Repeat all the lines below exactly, but omit the pictures.

- Data records -
Content starts

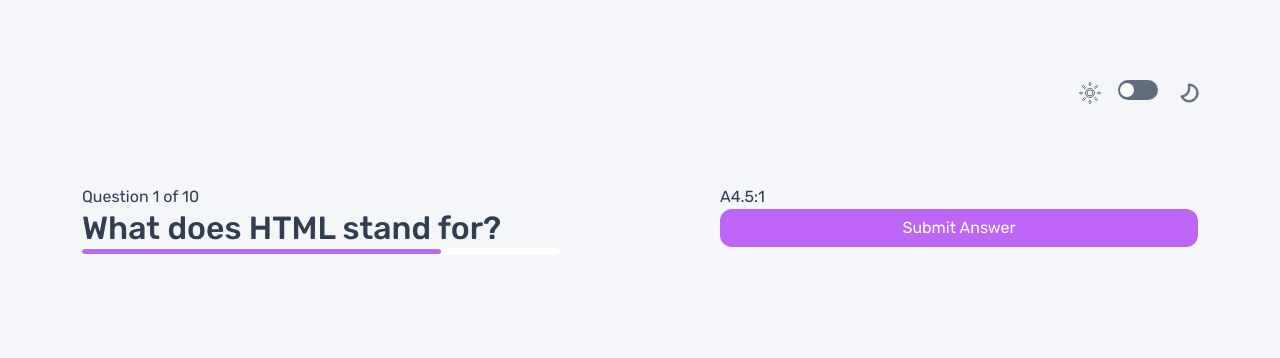
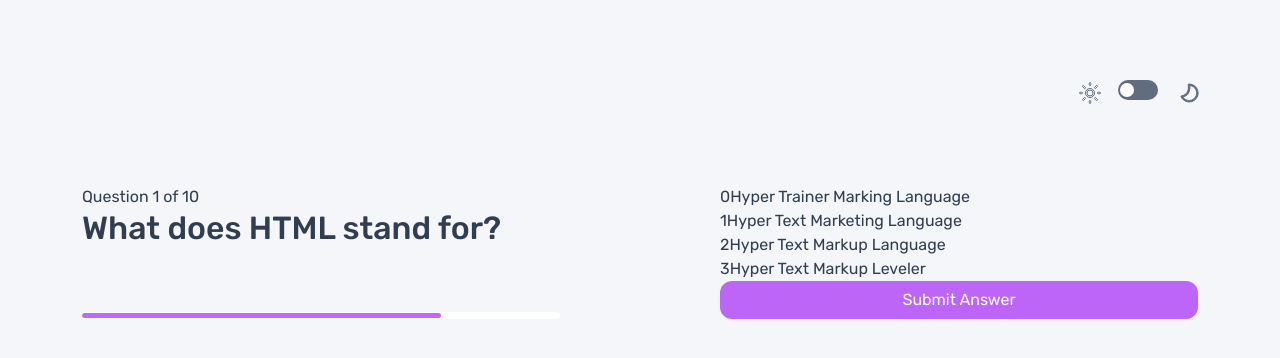
Before and after one commit to nivancheva/frontend-quiz-app-vue, a Vue app: page /#/html in a window 1280 px wide. Shown: the top 358 px of the page. Built offline with nearby package versions, Linux system fonts and the light colour scheme.

Commit message:
save progress

```diff
--- a/src/components/Question.vue
+++ b/src/components/Question.vue
@@ -1,15 +1,26 @@
 <script setup>
-import questions from '../data.json'
+import { ref, computed } from "vue";
 const props = defineProps({
   subject: Object
 })
+
+const currentQuestion = ref(0);
+
+function submitAnswer() {
+    if (currentQuestion.value < props.subject.questions.length - 1) {
+        currentQuestion.value++;
+        console.log(currentQuestion.value)
+    }
+}
+console.log(currentQuestion.value + 1)
+
 </script>
 
 <template>
   <div class="container question-wrapper">
     <div class="question-container">
-        <p>Question 1 of 10 </p>
-        <h2>What does HTML stand for?</h2>
+        <p>Question {{ currentQuestion + 1 }} of {{ subject.questions.length }}</p>
+        <h2>{{ subject.questions[currentQuestion].question }}</h2>
         <div class="progress-bar">
             <div class="progress"></div>
         </div>
@@ -17,12 +28,12 @@
 
     <div>
         <div>
-            <div class="d-flex">
-                <p>A</p>
-                <p>4.5:1</p>
+            <div v-for="(options, idex) in subject.questions[currentQuestion].options" :key="idex" class="d-flex">
+                <p>{{idex}}</p>
+                <p>{{options}}</p>
             </div>
         </div>
-        <button class="btn btn_submit">Submit Answer</button>
+        <button class="btn btn_submit" @click="submitAnswer">Submit Answer</button>
     </div>
 </div>
 </template>
--- a/src/pages/Html.vue
+++ b/src/pages/Html.vue
@@ -1,11 +1,13 @@
 <script setup>
+import { ref, computed } from "vue";
 import Question from '../components/Question.vue'
 import questions from '../data.json'
+
 </script>
 
 <template>
   <div>
-    <Question />
+    <Question :subject="questions[0]"/>
   </div>
 </template>
 
```
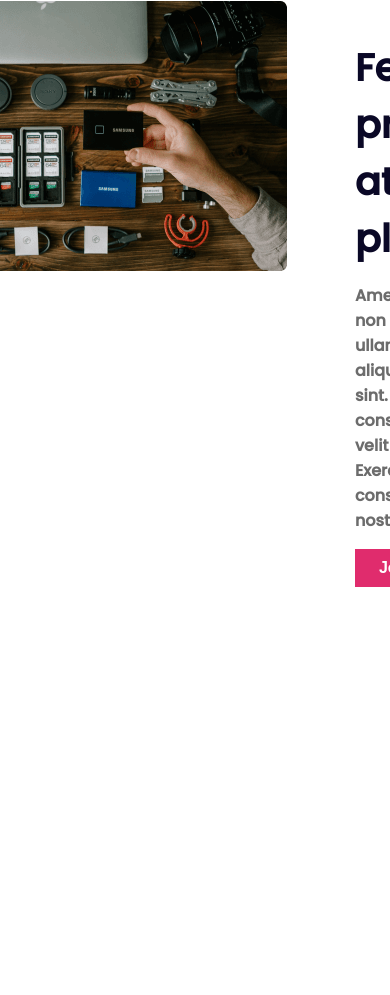
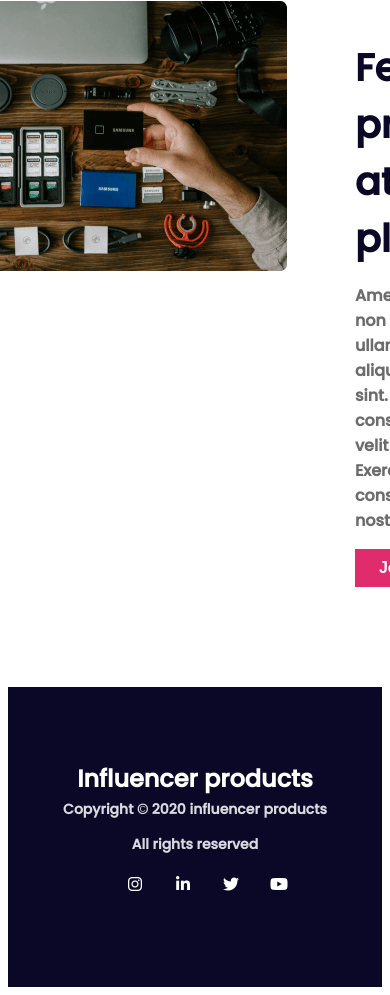
Before and after one commit to Faisal-Samir/influencer-responsive, a plain HTML site: page index.html in a window 390 px wide. Shown: the part 2809-3804 px from the top of the page. Before the commit the page ends 3404 px from the top, so only its background shows below. Drawn offline with Linux system fonts and the light colour scheme.

Commit message:
done without responsive

```diff
--- a/css/index-style.css
+++ b/css/index-style.css
@@ -215,6 +215,7 @@ main {
     display: flex;
     column-gap: 48px;
     margin-top: 100px;
+    margin-bottom: 100px;
 }
 
 .feature-product-image img {
@@ -240,7 +241,8 @@ main {
     padding: 10px 24px;
     border: 0;
 }
-.feature-product-details button i{
+
+.feature-product-details button i {
     margin-left: 8px;
 }
 
@@ -249,3 +251,52 @@ main {
     font-weight: 700;
     font-size: 16px;
 }
+
+.footer {
+    height: 300px;
+    background-color: #0A0826;
+    color: #FFFFFF;
+    text-align: center;
+}
+
+.footer-details{
+    padding-top: 50px;
+    padding-bottom: 50px;
+}
+
+.footer-title {
+    font-weight: 700;
+    font-size: 24px;
+    margin-bottom: 0;
+}
+
+.footer-description {
+    color: #D9DBE1;
+    font-weight: 700;
+    font-size: 14px;
+    margin-top: 3px;
+}
+
+.footer-sub-description {
+    color: #D9DBE1;
+    font-weight: 700;
+    font-size: 14px;
+    margin-top: 3px;
+}
+
+.footer-logo ul {
+    display: flex;
+    justify-content: center;
+    margin-top: 17px;
+    margin-bottom: 0px;
+}
+
+.footer-logo ul li {
+    list-style: none;
+}
+
+.footer-logo ul li i {
+    margin-right: 16px;
+    width: 32px;
+    height: 32px;
+}
--- a/index.html
+++ b/index.html
@@ -222,5 +222,20 @@
             </div>
         </div>
     </article>
+    <footer class="footer">
+        <div class="footer-details">
+            <h3 class="footer-title">Influencer products</h3>
+            <p class="footer-description">Copyright © 2020  influencer products</p>
+            <p class="footer-sub-description">All rights reserved</p>
+            <div class="footer-logo">
+                <ul>
+                    <li><a href=""></a><i class="fa-brands fa-instagram"></i></li>
+                    <li><a href=""></a><i class="fa-brands fa-linkedin-in"></i></li>
+                    <li><a href=""></a><i class="fa-brands fa-twitter"></i></li>
+                    <li><a href=""></a><i class="fa-brands fa-youtube"></i></li>
+                </ul>
+            </div>
+        </div>
+    </footer>
 </body>
 </html>
```
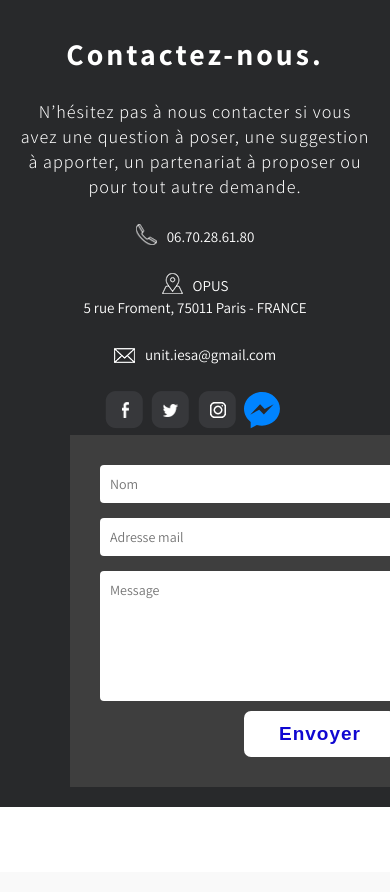
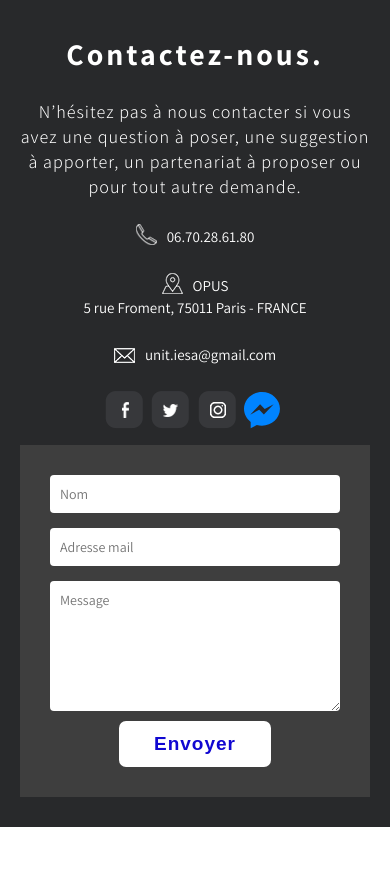
Before and after one commit to leoReat/Unit-Opus, a PHP site: page / in a window 390 px wide; the page is wider, and only the part inside the window is pictured. Shown: the part 1661-2553 px from the top of that part. Before the commit the page ends 2468 px from the top of that part, so only its background shows below. Run offline with PHP 8.4, Linux system fonts and the light colour scheme; some libraries are stand-ins or nearby versions.

Commit message:
fix bugs merge

```diff
--- a/assets/concept.html
+++ b/assets/concept.html
@@ -1,6 +1,2 @@
 <p><?php echo CONCEPT_TEXTE_1; ?></p>
 <p><?php echo CONCEPT_TEXTE_2; ?></p>
-
-<div id="thanks">
-	<p>Merci pour votre confiance ! Un e-mail de confirmation vient de vous être envoyé.</p>
-</div>
--- a/assets/concept_pro.html
+++ b/assets/concept_pro.html
@@ -1,2 +1 @@
 <p><?php echo PRO_CONCEPT_TEXTE_1; ?></p>
-<a href="#contact" class="button scroll"><?php echo CONCEPT_CTA ?></a>
--- a/assets/presentation_pro.html
+++ b/assets/presentation_pro.html
@@ -1,11 +1,11 @@
-<div id="presentation" class="pro">
+<article id="presentation" class="pro">
 	<div class="content">
 		<div class="center">
 			<h1><?php echo PRO_PRESENTATION_TITRE; ?></h1>
 			<a href="#concept" class="button scroll"><?php echo PRESENTATION_CTA; ?></a>
 	</div>
 	</div>
-</div>
+</article>
 
 <article id="assurance">
 	<div>
--- a/css/medias.css
+++ b/css/medias.css
@@ -146,4 +146,9 @@
 	#cookieChoiceInfo{
 		width:auto;
 	}
+
+	#contact form{
+		width: 100%;
+		margin:10px 0;
+	}
 }
--- a/css/style.css
+++ b/css/style.css
@@ -337,7 +337,7 @@ button.scroll.arrow{
 }
 
 #contact .content.center .contact-left{
-	width:calc(100% - 550px);
+	width:45%;
 	font-size:15px;
 }
 
@@ -452,8 +452,8 @@ form{
 #contact form{
     display: inline-block;
     vertical-align: top;
-    width:500px;
-    margin-left:50px;
+    width:45%;
+    margin-left:5%;
     margin-top:85px;
     background:#3e3e3e;
     padding:30px;
--- a/index.php
+++ b/index.php
@@ -82,7 +82,9 @@
 				<?php
 					require_once("assets/concept".$pro.".html")
 				?>
-
+					<div id="thanks">
+						<p>Merci pour votre confiance ! Un e-mail de confirmation vient de vous être envoyé.</p>
+					</div>
 					<div id="connect">
 						<a href="#concept" class="button inscription"><?php echo CONCEPT_CTA ?></a> <br>
 						<form>
@@ -93,6 +95,7 @@
 							<a href="#concept" class="button facebook connect">Facebook</a>
 						</form>
 					</div>
+
 				</div>
 			</div>
 		</article>
```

Content ends

- Answer area -
Before and after one commit to nivancheva/frontend-quiz-app-vue, a Vue app: page /#/html in a window 1280 px wide. Shown: the top 358 px of the page. Built offline with nearby package versions, Linux system fonts and the light colour scheme.

Commit message:
save progress

```diff
--- a/src/components/Question.vue
+++ b/src/components/Question.vue
@@ -1,15 +1,26 @@
 <script setup>
-import questions from '../data.json'
+import { ref, computed } from "vue";
 const props = defineProps({
   subject: Object
 })
+
+const currentQuestion = ref(0);
+
+function submitAnswer() {
+    if (currentQuestion.value < props.subject.questions.length - 1) {
+        currentQuestion.value++;
+        console.log(currentQuestion.value)
+    }
+}
+console.log(currentQuestion.value + 1)
+
 </script>
 
 <template>
   <div class="container question-wrapper">
     <div class="question-container">
-        <p>Question 1 of 10 </p>
-        <h2>What does HTML stand for?</h2>
+        <p>Question {{ currentQuestion + 1 }} of {{ subject.questions.length }}</p>
+        <h2>{{ subject.questions[currentQuestion].question }}</h2>
         <div class="progress-bar">
             <div class="progress"></div>
         </div>
@@ -17,12 +28,12 @@
 
     <div>
         <div>
-            <div class="d-flex">
-                <p>A</p>
-                <p>4.5:1</p>
+            <div v-for="(options, idex) in subject.questions[currentQuestion].options" :key="idex" class="d-flex">
+                <p>{{idex}}</p>
+                <p>{{options}}</p>
             </div>
         </div>
-        <button class="btn btn_submit">Submit Answer</button>
+        <button class="btn btn_submit" @click="submitAnswer">Submit Answer</button>
     </div>
 </div>
 </template>
--- a/src/pages/Html.vue
+++ b/src/pages/Html.vue
@@ -1,11 +1,13 @@
 <script setup>
+import { ref, computed } from "vue";
 import Question from '../components/Question.vue'
 import questions from '../data.json'
+
 </script>
 
 <template>
   <div>
-    <Question />
+    <Question :subject="questions[0]"/>
   </div>
 </template>
 
```
Before and after one commit to Faisal-Samir/influencer-responsive, a plain HTML site: page index.html in a window 390 px wide. Shown: the part 2809-3804 px from the top of the page. Before the commit the page ends 3404 px from the top, so only its background shows below. Drawn offline with Linux system fonts and the light colour scheme.

Commit message:
done without responsive

```diff
--- a/css/index-style.css
+++ b/css/index-style.css
@@ -215,6 +215,7 @@ main {
     display: flex;
     column-gap: 48px;
     margin-top: 100px;
+    margin-bottom: 100px;
 }
 
 .feature-product-image img {
@@ -240,7 +241,8 @@ main {
     padding: 10px 24px;
     border: 0;
 }
-.feature-product-details button i{
+
+.feature-product-details button i {
     margin-left: 8px;
 }
 
@@ -249,3 +251,52 @@ main {
     font-weight: 700;
     font-size: 16px;
 }
+
+.footer {
+    height: 300px;
+    background-color: #0A0826;
+    color: #FFFFFF;
+    text-align: center;
+}
+
+.footer-details{
+    padding-top: 50px;
+    padding-bottom: 50px;
+}
+
+.footer-title {
+    font-weight: 700;
+    font-size: 24px;
+    margin-bottom: 0;
+}
+
+.footer-description {
+    color: #D9DBE1;
+    font-weight: 700;
+    font-size: 14px;
+    margin-top: 3px;
+}
+
+.footer-sub-description {
+    color: #D9DBE1;
+    font-weight: 700;
+    font-size: 14px;
+    margin-top: 3px;
+}
+
+.footer-logo ul {
+    display: flex;
+    justify-content: center;
+    margin-top: 17px;
+    margin-bottom: 0px;
+}
+
+.footer-logo ul li {
+    list-style: none;
+}
+
+.footer-logo ul li i {
+    margin-right: 16px;
+    width: 32px;
+    height: 32px;
+}
--- a/index.html
+++ b/index.html
@@ -222,5 +222,20 @@
             </div>
         </div>
     </article>
+    <footer class="footer">
+        <div class="footer-details">
+            <h3 class="footer-title">Influencer products</h3>
+            <p class="footer-description">Copyright © 2020  influencer products</p>
+            <p class="footer-sub-description">All rights reserved</p>
+            <div class="footer-logo">
+                <ul>
+                    <li><a href=""></a><i class="fa-brands fa-instagram"></i></li>
+                    <li><a href=""></a><i class="fa-brands fa-linkedin-in"></i></li>
+                    <li><a href=""></a><i class="fa-brands fa-twitter"></i></li>
+                    <li><a href=""></a><i class="fa-brands fa-youtube"></i></li>
+                </ul>
+            </div>
+        </div>
+    </footer>
 </body>
 </html>
```
Before and after one commit to leoReat/Unit-Opus, a PHP site: page / in a window 390 px wide; the page is wider, and only the part inside the window is pictured. Shown: the part 1661-2553 px from the top of that part. Before the commit the page ends 2468 px from the top of that part, so only its background shows below. Run offline with PHP 8.4, Linux system fonts and the light colour scheme; some libraries are stand-ins or nearby versions.

Commit message:
fix bugs merge

```diff
--- a/assets/concept.html
+++ b/assets/concept.html
@@ -1,6 +1,2 @@
 <p><?php echo CONCEPT_TEXTE_1; ?></p>
 <p><?php echo CONCEPT_TEXTE_2; ?></p>
-
-<div id="thanks">
-	<p>Merci pour votre confiance ! Un e-mail de confirmation vient de vous être envoyé.</p>
-</div>
--- a/assets/concept_pro.html
+++ b/assets/concept_pro.html
@@ -1,2 +1 @@
 <p><?php echo PRO_CONCEPT_TEXTE_1; ?></p>
-<a href="#contact" class="button scroll"><?php echo CONCEPT_CTA ?></a>
--- a/assets/presentation_pro.html
+++ b/assets/presentation_pro.html
@@ -1,11 +1,11 @@
-<div id="presentation" class="pro">
+<article id="presentation" class="pro">
 	<div class="content">
 		<div class="center">
 			<h1><?php echo PRO_PRESENTATION_TITRE; ?></h1>
 			<a href="#concept" class="button scroll"><?php echo PRESENTATION_CTA; ?></a>
 	</div>
 	</div>
-</div>
+</article>
 
 <article id="assurance">
 	<div>
--- a/css/medias.css
+++ b/css/medias.css
@@ -146,4 +146,9 @@
 	#cookieChoiceInfo{
 		width:auto;
 	}
+
+	#contact form{
+		width: 100%;
+		margin:10px 0;
+	}
 }
--- a/css/style.css
+++ b/css/style.css
@@ -337,7 +337,7 @@ button.scroll.arrow{
 }
 
 #contact .content.center .contact-left{
-	width:calc(100% - 550px);
+	width:45%;
 	font-size:15px;
 }
 
@@ -452,8 +452,8 @@ form{
 #contact form{
     display: inline-block;
     vertical-align: top;
-    width:500px;
-    margin-left:50px;
+    width:45%;
+    margin-left:5%;
     margin-top:85px;
     background:#3e3e3e;
     padding:30px;
--- a/index.php
+++ b/index.php
@@ -82,7 +82,9 @@
 				<?php
 					require_once("assets/concept".$pro.".html")
 				?>
-
+					<div id="thanks">
+						<p>Merci pour votre confiance ! Un e-mail de confirmation vient de vous être envoyé.</p>
+					</div>
 					<div id="connect">
 						<a href="#concept" class="button inscription"><?php echo CONCEPT_CTA ?></a> <br>
 						<form>
@@ -93,6 +95,7 @@
 							<a href="#concept" class="button facebook connect">Facebook</a>
 						</form>
 					</div>
+
 				</div>
 			</div>
 		</article>
```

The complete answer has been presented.